Right on the Money: Get to Know Your Friendly Neighborhood Community Foundation
For community-based organizations, community foundations can be a lifeline. Unlike big national grant makers, these public charities define their missions according to geography -- benefiting nonprofit groups in a particular city, county, state or region. So though no potential source of funding is a sure thing, community foundations are a good bet for nonprofits with a strong history of serving their communities.
Securing much-needed funding is not the only reason to court your local community foundation. Many of these foundations offer training and other non-cash support, such as mentoring and workshops on management and fund raising. And community foundations sometimes serve as “matchmakers” between charities in search of funding and individual donors with a passion for a particular cause, says Heather Larkin, president of the Arkansas Community Foundation in Little Rock.
We asked Larkin and Michael Stoffregen, executive director of the Community Foundation of Johnson County, in Iowa City, IA, to share tips for nonprofit leaders wishing to build a relationship with a community foundation:
Do your research. Start by reading the foundation’s website, Stoffregen says. “Understand what they’re about because grant makers have all sorts of different missions,” he says. Look at the grants the foundation has made in the past and determine if your work fits its focus.
Introduce yourself. Call the program officer in charge of youth and family issues and ask for a face-to-face meeting. Larkin says staff at her foundation often meet with nonprofit groups in 45-minute “getting to know you” sessions. “Community foundations make it their business to know what’s going on at nonprofits and in the community,” she explains. She recommends bringing a packet of information about your organization. Follow up by inviting the program officer to visit your charity and see it in action.
Stay in touch. “Don’t drive them crazy,” Larkin says, but strive to keep foundation officials up to date on your work. Invite them to events hosted by your organization. Send them your annual report when it comes out. Though staff don’t make funding decisions (that’s a role of the foundation’s board), “We see it as our job to help the nonprofit make a strong application,” Larkin says. “The better we know their work, the better advocates we can be.”
Apply for a grant. Read application guidelines carefully to ensure that the grant you are applying for matches your needs and the work you do. Stoffregen recommends writing short, to-the-point, clear requests “without a lot of puffery.”
If you get a grant, meet your deadlines. The community foundation will ask you to report on your grant periodically.
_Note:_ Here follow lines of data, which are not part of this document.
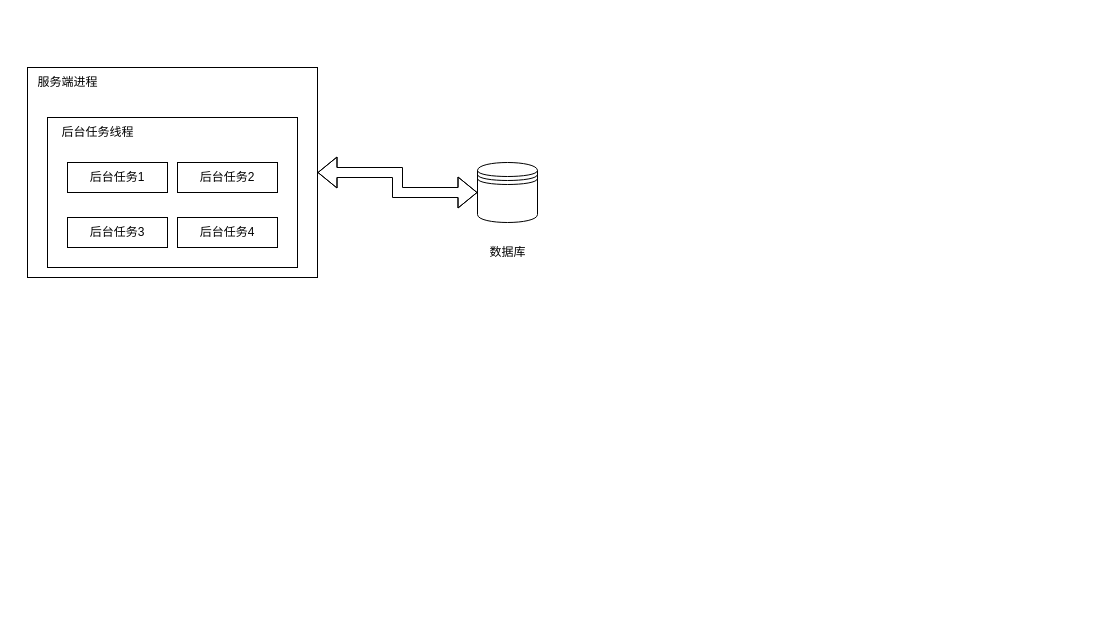
Before: 后台任务设计思想.drawio in weijiang1994/draw-io, a draw.io diagram. Source tidied: cells renumbered, new cells numbered last; positions are measured from the earlier drawing's top-left corner, leaving out a move shared by most shapes. Both pictures are drawn from the tidied source at 100%, with x=0, y=0 at pixel (27, 67).
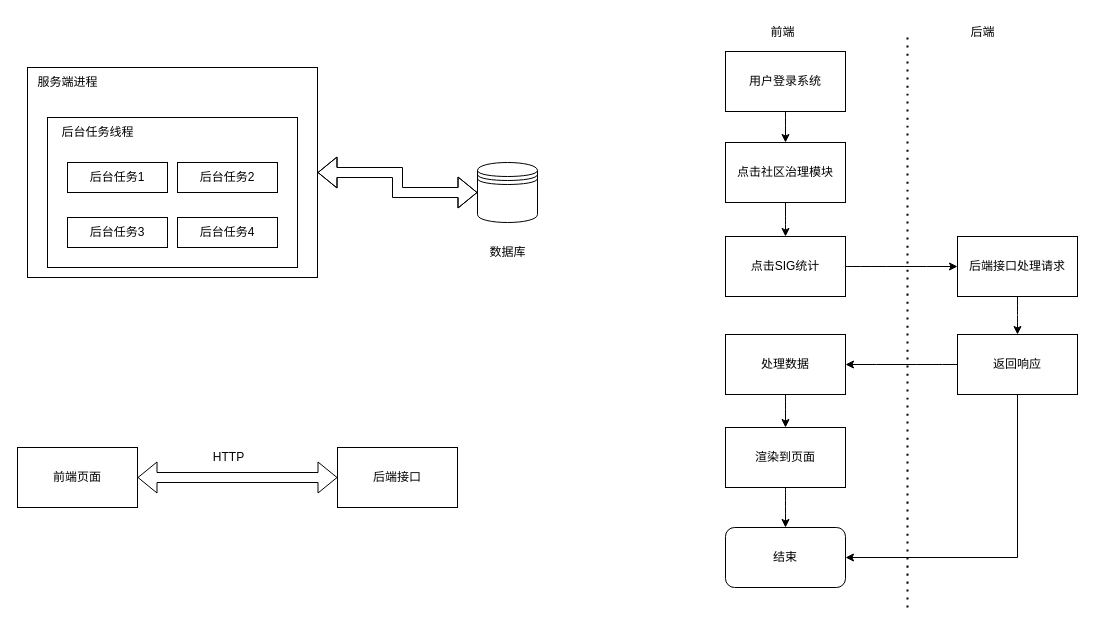
The same diagram, later.

Commit message:
更新后台任务设计思想.drawio

The edit, as a diff of the source:
```diff
@@
+    <mxCell id="15" style="edgeStyle=orthogonalEdgeStyle;shape=flexArrow;curved=1;rounded=0;jettySize=auto;html=1;exitX=1;exitY=0.5;exitDx=0;exitDy=0;entryX=0;entryY=0.5;entryDx=0;entryDy=0;startArrow=block;" parent="1" edge="1" source="16" target="17">
+      <mxGeometry relative="1" as="geometry" />
+    </mxCell>
+    <mxCell id="16" value="前端页面" style="rounded=0;whiteSpace=wrap;html=1;" parent="1" vertex="1">
+      <mxGeometry x="-10" y="380" width="120" height="60" as="geometry" />
+    </mxCell>
+    <mxCell id="17" value="后端接口" style="rounded=0;whiteSpace=wrap;html=1;" parent="1" vertex="1">
+      <mxGeometry x="310" y="380" width="120" height="60" as="geometry" />
+    </mxCell>
+    <mxCell id="18" value="HTTP" style="text;html=1;align=center;verticalAlign=middle;strokeColor=none;fillColor=none;" parent="1" vertex="1">
+      <mxGeometry x="176" y="377" width="49" height="26" as="geometry" />
+    </mxCell>
+    <mxCell id="19" style="edgeStyle=orthogonalEdgeStyle;curved=1;rounded=0;jettySize=auto;html=1;exitX=0.5;exitY=1;exitDx=0;exitDy=0;entryX=0.5;entryY=0;entryDx=0;entryDy=0;startArrow=none;startFill=0;" parent="1" edge="1" source="20" target="22">
+      <mxGeometry relative="1" as="geometry" />
+    </mxCell>
+    <mxCell id="20" value="用户登录系统" style="rounded=0;whiteSpace=wrap;html=1;" parent="1" vertex="1">
+      <mxGeometry x="698" y="-16" width="120" height="60" as="geometry" />
+    </mxCell>
+    <mxCell id="21" style="edgeStyle=orthogonalEdgeStyle;curved=1;rounded=0;jettySize=auto;html=1;exitX=0.5;exitY=1;exitDx=0;exitDy=0;startArrow=none;startFill=0;" parent="1" edge="1" source="22" target="24">
+      <mxGeometry relative="1" as="geometry" />
+    </mxCell>
+    <mxCell id="22" value="点击社区治理模块" style="rounded=0;whiteSpace=wrap;html=1;" parent="1" vertex="1">
+      <mxGeometry x="698" y="75" width="120" height="60" as="geometry" />
+    </mxCell>
+    <mxCell id="23" style="edgeStyle=orthogonalEdgeStyle;curved=1;rounded=0;jettySize=auto;html=1;exitX=1;exitY=0.5;exitDx=0;exitDy=0;entryX=0;entryY=0.5;entryDx=0;entryDy=0;startArrow=none;startFill=0;" parent="1" edge="1" source="24" target="26">
+      <mxGeometry relative="1" as="geometry" />
+    </mxCell>
+    <mxCell id="24" value="点击SIG统计" style="rounded=0;whiteSpace=wrap;html=1;" parent="1" vertex="1">
+      <mxGeometry x="698" y="169" width="120" height="60" as="geometry" />
+    </mxCell>
+    <mxCell id="25" style="edgeStyle=orthogonalEdgeStyle;curved=1;rounded=0;jettySize=auto;html=1;exitX=0.5;exitY=1;exitDx=0;exitDy=0;startArrow=none;startFill=0;" parent="1" edge="1" source="26" target="29">
+      <mxGeometry relative="1" as="geometry" />
+    </mxCell>
+    <mxCell id="26" value="后端接口处理请求" style="rounded=0;whiteSpace=wrap;html=1;" parent="1" vertex="1">
+      <mxGeometry x="930" y="169" width="120" height="60" as="geometry" />
+    </mxCell>
+    <mxCell id="27" style="edgeStyle=orthogonalEdgeStyle;curved=1;rounded=0;jettySize=auto;html=1;exitX=0;exitY=0.5;exitDx=0;exitDy=0;entryX=1;entryY=0.5;entryDx=0;entryDy=0;startArrow=none;startFill=0;" parent="1" edge="1" source="29" target="31">
+      <mxGeometry relative="1" as="geometry" />
+    </mxCell>
+    <mxCell id="28" style="edgeStyle=orthogonalEdgeStyle;rounded=0;jettySize=auto;html=1;exitX=0.5;exitY=1;exitDx=0;exitDy=0;entryX=1;entryY=0.5;entryDx=0;entryDy=0;startArrow=none;startFill=0;" parent="1" edge="1" source="29" target="34">
+      <mxGeometry relative="1" as="geometry" />
+    </mxCell>
+    <mxCell id="29" value="返回响应" style="rounded=0;whiteSpace=wrap;html=1;" parent="1" vertex="1">
+      <mxGeometry x="930" y="267" width="120" height="60" as="geometry" />
+    </mxCell>
+    <mxCell id="30" style="edgeStyle=orthogonalEdgeStyle;curved=1;rounded=0;jettySize=auto;html=1;exitX=0.5;exitY=1;exitDx=0;exitDy=0;entryX=0.5;entryY=0;entryDx=0;entryDy=0;startArrow=none;startFill=0;" parent="1" edge="1" source="31" target="33">
+      <mxGeometry relative="1" as="geometry" />
+    </mxCell>
+    <mxCell id="31" value="处理数据" style="rounded=0;whiteSpace=wrap;html=1;" parent="1" vertex="1">
+      <mxGeometry x="698" y="267" width="120" height="60" as="geometry" />
+    </mxCell>
+    <mxCell id="32" style="edgeStyle=orthogonalEdgeStyle;curved=1;rounded=0;jettySize=auto;html=1;exitX=0.5;exitY=1;exitDx=0;exitDy=0;entryX=0.5;entryY=0;entryDx=0;entryDy=0;startArrow=none;startFill=0;" parent="1" edge="1" source="33" target="34">
+      <mxGeometry relative="1" as="geometry" />
+    </mxCell>
+    <mxCell id="33" value="渲染到页面" style="rounded=0;whiteSpace=wrap;html=1;" parent="1" vertex="1">
+      <mxGeometry x="698" y="360" width="120" height="60" as="geometry" />
+    </mxCell>
+    <mxCell id="34" value="结束" style="rounded=1;whiteSpace=wrap;html=1;" parent="1" vertex="1">
+      <mxGeometry x="698" y="460" width="120" height="60" as="geometry" />
+    </mxCell>
+    <mxCell id="35" style="endArrow=none;dashed=1;html=1;dashPattern=1 3;strokeWidth=2;rounded=0;curved=1;" parent="1" edge="1">
+      <mxGeometry relative="1" as="geometry">
+        <mxPoint x="880" y="540" as="sourcePoint" />
+        <mxPoint x="880" y="-31" as="targetPoint" />
+      </mxGeometry>
+    </mxCell>
+    <mxCell id="36" value="前端" style="text;html=1;align=center;verticalAlign=middle;strokeColor=none;fillColor=none;" parent="1" vertex="1">
+      <mxGeometry x="730" y="-50" width="50" height="30" as="geometry" />
+    </mxCell>
+    <mxCell id="37" value="后端" style="text;html=1;align=center;verticalAlign=middle;strokeColor=none;fillColor=none;" parent="1" vertex="1">
+      <mxGeometry x="930" y="-50" width="50" height="30" as="geometry" />
+    </mxCell>
```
If you miss a deadline, you’re nixing your chances of being awarded another grant in the future, Larkin and Stoffregen say.
If you don’t get a grant, it doesn’t hurt to ask why. Whether you get an answer depends on the foundation. The Johnson County foundation’s grant-review committee prepares critiques, which Stoffregen passes on to unsuccessful applicants. But Larkin says that unless a nonprofit lost out because of a technicality (missing a deadline, for example, or failing to have its board chair sign the application), her foundation probably won’t divulge its reasons for not awarding a grant. “There’s always unlimited needs and very limited resources,” she says.
A good question to ask is whether foundation staff recommend that you apply for another grant later. “That lets them off the hook to say yes or no, this is something they may fund in the future,” Larkin says.